Compare any two graphics cards:
GeForce 8600 GT 256MB GDDR3 vs GeForce GT 430 1GB
IntroThe GeForce 8600 GT 256MB GDDR3 makes use of a 80 nm design. nVidia has set the core frequency at 540 MHz. The GDDR3 memory runs at a speed of 700 MHz on this specific card. It features 32 SPUs as well as 16 TAUs and 8 Rasterization Operator Units.
Compare those specs to the GeForce GT 430 1GB, which has a core clock frequency of 700 MHz and a GDDR3 memory frequency of 900 MHz. It also features a 128-bit memory bus, and uses a 40 nm design. It features 96 SPUs, 16 TAUs, and 4 ROPs.
(No game benchmarks for this combination yet.)
Power Usage and Theoretical Benchmarks
Power Consumption (Max TDP)
Theoretically, the GeForce GT 430 1GB should be quite a bit faster than the GeForce 8600 GT 256MB GDDR3 in general. (explain)
Texel RateThe GeForce GT 430 1GB is a lot (more or less 30%) more effective at AF than the GeForce 8600 GT 256MB GDDR3. (explain)
Pixel RateThe GeForce 8600 GT 256MB GDDR3 is a lot (about 54%) more effective at anti-aliasing than the GeForce GT 430 1GB, and should be capable of handling higher screen resolutions without losing too much performance. (explain)
Please note that the above 'benchmarks' are all just theoretical - the results were calculated based on the card's specifications, and real-world performance may (and probably will) vary at least a bit.
Please note that the price comparisons are based on search keywords - sometimes it might show cards with very similar names that are not exactly the same as the one chosen in the comparison. We do try to filter out the wrong results as best we can, though.
Memory Bandwidth: Memory bandwidth is the largest amount of data (measured in megabytes per second) that can be transported across the external memory interface within a second. The number is calculated by multiplying the interface width by the speed of its memory. In the case of DDR memory, the result should be multiplied by 2 again.
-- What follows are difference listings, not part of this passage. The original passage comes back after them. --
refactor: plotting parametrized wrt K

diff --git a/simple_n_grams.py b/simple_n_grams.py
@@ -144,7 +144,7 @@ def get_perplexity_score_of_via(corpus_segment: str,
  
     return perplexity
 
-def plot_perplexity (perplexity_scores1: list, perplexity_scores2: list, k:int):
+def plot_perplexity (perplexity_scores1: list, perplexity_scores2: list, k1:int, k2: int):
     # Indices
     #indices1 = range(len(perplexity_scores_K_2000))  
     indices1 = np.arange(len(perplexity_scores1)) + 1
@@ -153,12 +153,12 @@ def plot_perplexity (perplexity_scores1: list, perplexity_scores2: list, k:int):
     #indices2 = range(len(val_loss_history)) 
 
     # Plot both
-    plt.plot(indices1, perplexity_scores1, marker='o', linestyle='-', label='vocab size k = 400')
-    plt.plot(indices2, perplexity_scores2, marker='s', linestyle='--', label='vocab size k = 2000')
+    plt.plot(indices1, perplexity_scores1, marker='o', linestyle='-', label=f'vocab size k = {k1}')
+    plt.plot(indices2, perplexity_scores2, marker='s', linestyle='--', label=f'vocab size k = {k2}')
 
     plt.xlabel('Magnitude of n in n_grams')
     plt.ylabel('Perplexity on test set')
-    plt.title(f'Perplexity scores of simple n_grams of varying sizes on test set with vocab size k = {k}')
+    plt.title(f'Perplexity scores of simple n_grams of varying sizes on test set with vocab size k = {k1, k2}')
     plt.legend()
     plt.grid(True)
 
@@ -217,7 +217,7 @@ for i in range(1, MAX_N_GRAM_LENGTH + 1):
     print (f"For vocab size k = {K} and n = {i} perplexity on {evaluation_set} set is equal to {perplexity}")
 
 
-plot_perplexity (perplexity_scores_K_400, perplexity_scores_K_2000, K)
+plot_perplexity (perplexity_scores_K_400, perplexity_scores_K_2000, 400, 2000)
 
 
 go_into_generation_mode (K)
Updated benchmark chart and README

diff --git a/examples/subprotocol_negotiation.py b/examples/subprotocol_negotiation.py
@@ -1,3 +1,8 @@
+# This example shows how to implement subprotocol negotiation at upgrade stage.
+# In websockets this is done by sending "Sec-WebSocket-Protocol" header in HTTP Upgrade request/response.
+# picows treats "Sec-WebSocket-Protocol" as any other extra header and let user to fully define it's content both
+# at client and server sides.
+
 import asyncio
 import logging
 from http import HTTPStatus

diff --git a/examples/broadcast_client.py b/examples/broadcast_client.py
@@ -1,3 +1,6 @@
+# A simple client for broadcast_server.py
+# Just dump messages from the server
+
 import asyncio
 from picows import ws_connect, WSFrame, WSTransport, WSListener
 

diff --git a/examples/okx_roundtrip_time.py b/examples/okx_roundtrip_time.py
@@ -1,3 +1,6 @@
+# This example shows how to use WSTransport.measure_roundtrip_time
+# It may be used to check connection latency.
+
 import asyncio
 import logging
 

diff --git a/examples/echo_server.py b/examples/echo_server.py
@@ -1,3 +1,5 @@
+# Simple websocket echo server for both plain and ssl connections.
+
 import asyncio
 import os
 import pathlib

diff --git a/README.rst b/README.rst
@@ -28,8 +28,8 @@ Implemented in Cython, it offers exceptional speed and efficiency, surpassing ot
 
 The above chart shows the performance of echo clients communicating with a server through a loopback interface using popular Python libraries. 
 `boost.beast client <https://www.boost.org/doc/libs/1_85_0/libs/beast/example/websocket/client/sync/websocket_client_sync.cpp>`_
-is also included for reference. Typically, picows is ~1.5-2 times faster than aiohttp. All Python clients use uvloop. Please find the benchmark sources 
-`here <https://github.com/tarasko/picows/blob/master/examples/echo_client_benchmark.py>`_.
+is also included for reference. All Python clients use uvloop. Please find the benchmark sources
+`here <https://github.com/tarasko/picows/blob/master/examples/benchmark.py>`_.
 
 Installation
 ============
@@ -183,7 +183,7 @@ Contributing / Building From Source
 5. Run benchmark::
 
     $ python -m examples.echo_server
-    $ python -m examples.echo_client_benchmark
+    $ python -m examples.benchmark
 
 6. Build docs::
If DDR5, multiply by ANOTHER 2x. The better the memory bandwidth, the better the card will be in general. It especially helps with anti-aliasing, High Dynamic Range and higher screen resolutions.
Texel Rate: Texel rate is the maximum number of texture map elements (texels) that are applied in one second. This is worked out by multiplying the total texture units by the core speed of the chip. The better the texel rate, the better the card will be at texture filtering (anisotropic filtering - AF). It is measured in millions of texels processed per second.
Pixel Rate: Pixel rate is the maximum number of pixels the video card can possibly record to its local memory in a second - measured in millions of pixels per second. The number is calculated by multiplying the number of Render Output Units by the the core clock speed. ROPs (Raster Operations Pipelines - also sometimes called Render Output Units) are responsible for outputting the pixels (image) to the screen. The actual pixel fill rate also depends on many other factors, especially the memory bandwidth - the lower the memory bandwidth is, the lower the ability to get to the maximum fill rate.